The mother of a young autistic man, who she was told to lock in a room and forget about, is asking the public to send him cards on his 30th birthday later this week.
Sharon Connolly fears her son Barry, who adores opening cards, will only get two on Thursday when he celebrates his milestone big day.
Barry, from Ballivor, Co Meath, loves receiving cards in the post and spends hours pouring over their verses and where they came from.
Sharon says he does not want a fuss for his birthday, but she knows he would love to see a load of cards dropping through the letterbox.
Barry has come a long way since Sharon and his dad, Seamus, were once told to lock him in a room and forget about him when he was diagnosed with autism.
Sharon spends two hours a day driving him into Praxis Care in Navan which has boosted his independence with two jobs at the Ardboyne Hotel and in St Vincent de Paul.
Barry's parents are constantly campaigning for more services for adults with autism.

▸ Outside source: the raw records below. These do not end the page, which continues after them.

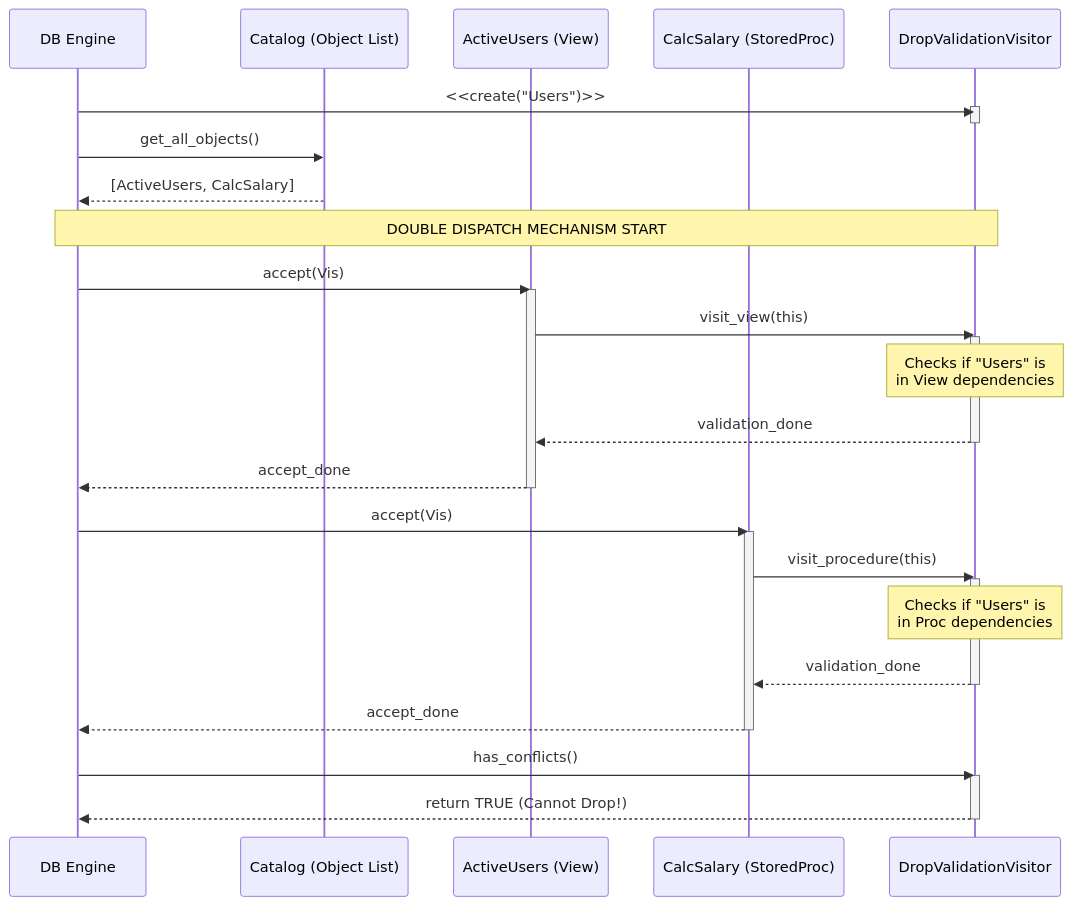
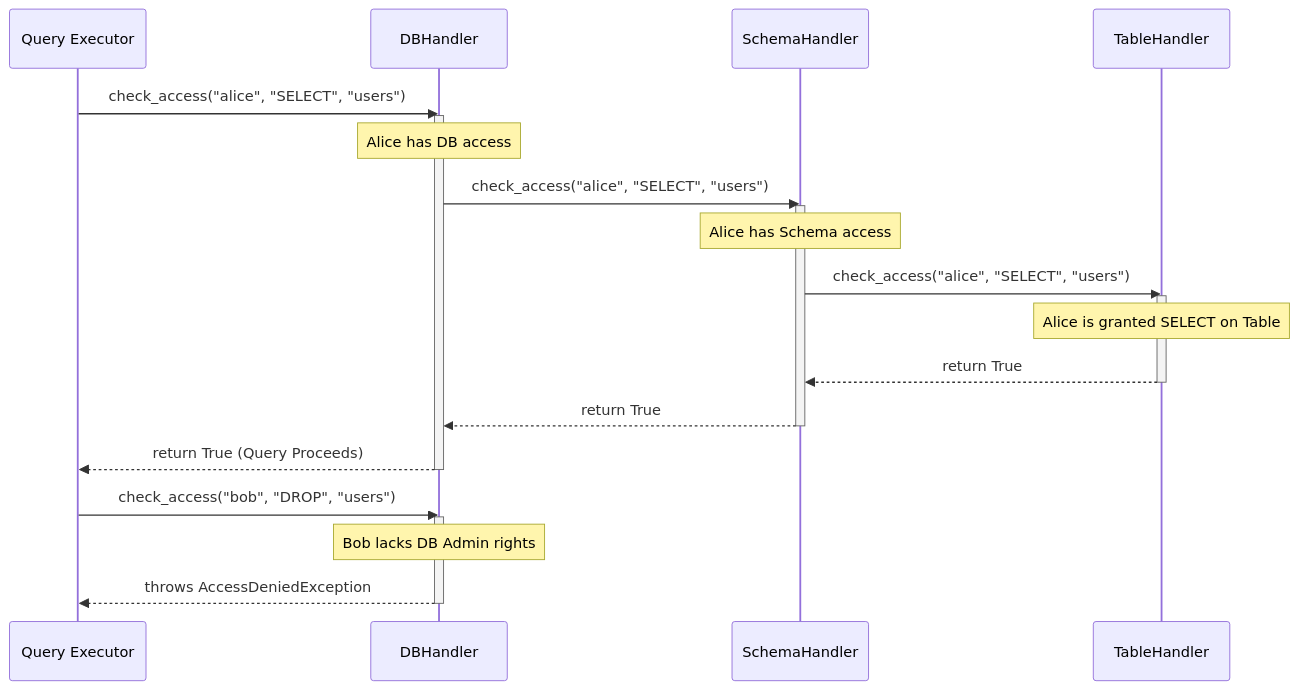
One commit to TamBui1706/DBMS changed the sixth of 6 diagrams in DPSuggest.md. Above: the diagram before and after it, drawn with Mermaid. The commit also changed other lines of this file, not shown here.

````diff
--- a/DPSuggest.md
+++ b/DPSuggest.md
@@ -493,42 +404,34 @@
 ```mermaid
 sequenceDiagram
-    participant Eng as DB Engine
-    participant Cat as Catalog (Object List)
-    participant Vw as ActiveUsers (View)
-    participant Proc as CalcSalary (StoredProc)
-    participant Vis as DropValidationVisitor
-
-    Eng->>Vis: <<create("Users")>>
-    activate Vis
-    deactivate Vis
+    participant Client as Query Executor
+    participant DB as DBHandler
+    participant Sch as SchemaHandler
+    participant Tbl as TableHandler
     
-    Eng->>Cat: get_all_objects()
-    Cat-->>Eng: [ActiveUsers, CalcSalary]
+    Client->>DB: check_access("alice", "SELECT", "users")
+    activate DB
+    Note over DB: Alice has DB access
     
-    Note over Eng, Vis: DOUBLE DISPATCH MECHANISM START
+    DB->>Sch: check_access("alice", "SELECT", "users")
+    activate Sch
+    Note over Sch: Alice has Schema access
     
-    Eng->>Vw: accept(Vis)
-    activate Vw
-    Vw->>Vis: visit_view(this)
-    activate Vis
-    Note over Vis: Checks if "Users" is<br/>in View dependencies
-    Vis-->>Vw: validation_done
-    deactivate Vis
-    Vw-->>Eng: accept_done
-    deactivate Vw
+    Sch->>Tbl: check_access("alice", "SELECT", "users")
+    activate Tbl
+    Note over Tbl: Alice is granted SELECT on Table
+    Tbl-->>Sch: return True
+    deactivate Tbl
     
-    Eng->>Proc: accept(Vis)
-    activate Proc
-    Proc->>Vis: visit_procedure(this)
-    activate Vis
-    Note over Vis: Checks if "Users" is<br/>in Proc dependencies
-    Vis-->>Proc: validation_done
-    deactivate Vis
-    Proc-->>Eng: accept_done
-    deactivate Proc
+    Sch-->>DB: return True
+    deactivate Sch
     
-    Eng->>Vis: has_conflicts()
-    activate Vis
-    Vis-->>Eng: return TRUE (Cannot Drop!)
-    deactivate Vis
+    DB-->>Client: return True (Query Proceeds)
+    deactivate DB
+    
+    %% Example of Failure
+    Client->>DB: check_access("bob", "DROP", "users")
+    activate DB
+    Note over DB: Bob lacks DB Admin rights
+    DB-->>Client: throws AccessDeniedException
+    deactivate DB
 ```
````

"When Barry was not speaking at two years of age, he was sent for a range of tests and eventually diagnosed with autism," Sharon said.

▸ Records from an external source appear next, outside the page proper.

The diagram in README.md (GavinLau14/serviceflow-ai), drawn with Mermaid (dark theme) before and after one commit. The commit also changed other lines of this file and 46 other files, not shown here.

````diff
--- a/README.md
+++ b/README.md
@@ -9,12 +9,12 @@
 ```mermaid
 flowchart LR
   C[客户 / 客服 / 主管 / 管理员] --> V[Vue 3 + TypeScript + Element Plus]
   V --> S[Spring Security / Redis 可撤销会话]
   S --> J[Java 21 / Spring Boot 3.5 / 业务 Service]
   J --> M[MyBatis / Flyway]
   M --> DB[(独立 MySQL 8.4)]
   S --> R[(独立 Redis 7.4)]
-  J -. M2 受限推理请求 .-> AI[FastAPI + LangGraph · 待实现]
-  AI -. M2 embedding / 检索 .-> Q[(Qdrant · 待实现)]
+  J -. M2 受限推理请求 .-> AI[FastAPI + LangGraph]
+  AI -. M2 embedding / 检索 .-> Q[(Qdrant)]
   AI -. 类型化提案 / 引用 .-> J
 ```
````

"No one really knew about autism back then. We met with a psychologist who told us that our baby would never amount to anything.
"We were told bluntly to lock our two-year-old son in a room and forget about him. We were told he'd never be toilet-trained, never talk and never progress.
"But today, with the help of Praxis Care, to which he loves going, he works in the Ardboyne Hotel one day a week.
"He also works in St Vincent de Paul furniture shop one day a week. He feels so proud and so important with those little jobs.
"He turns 30 on Thursday, but he doesn't want a fuss, no party or cake because he doesn't like noise. He does love getting cards, though.
"You can send a card to Barry Connolly, Carranstown, Ballivor, Co Meath, if you have the time."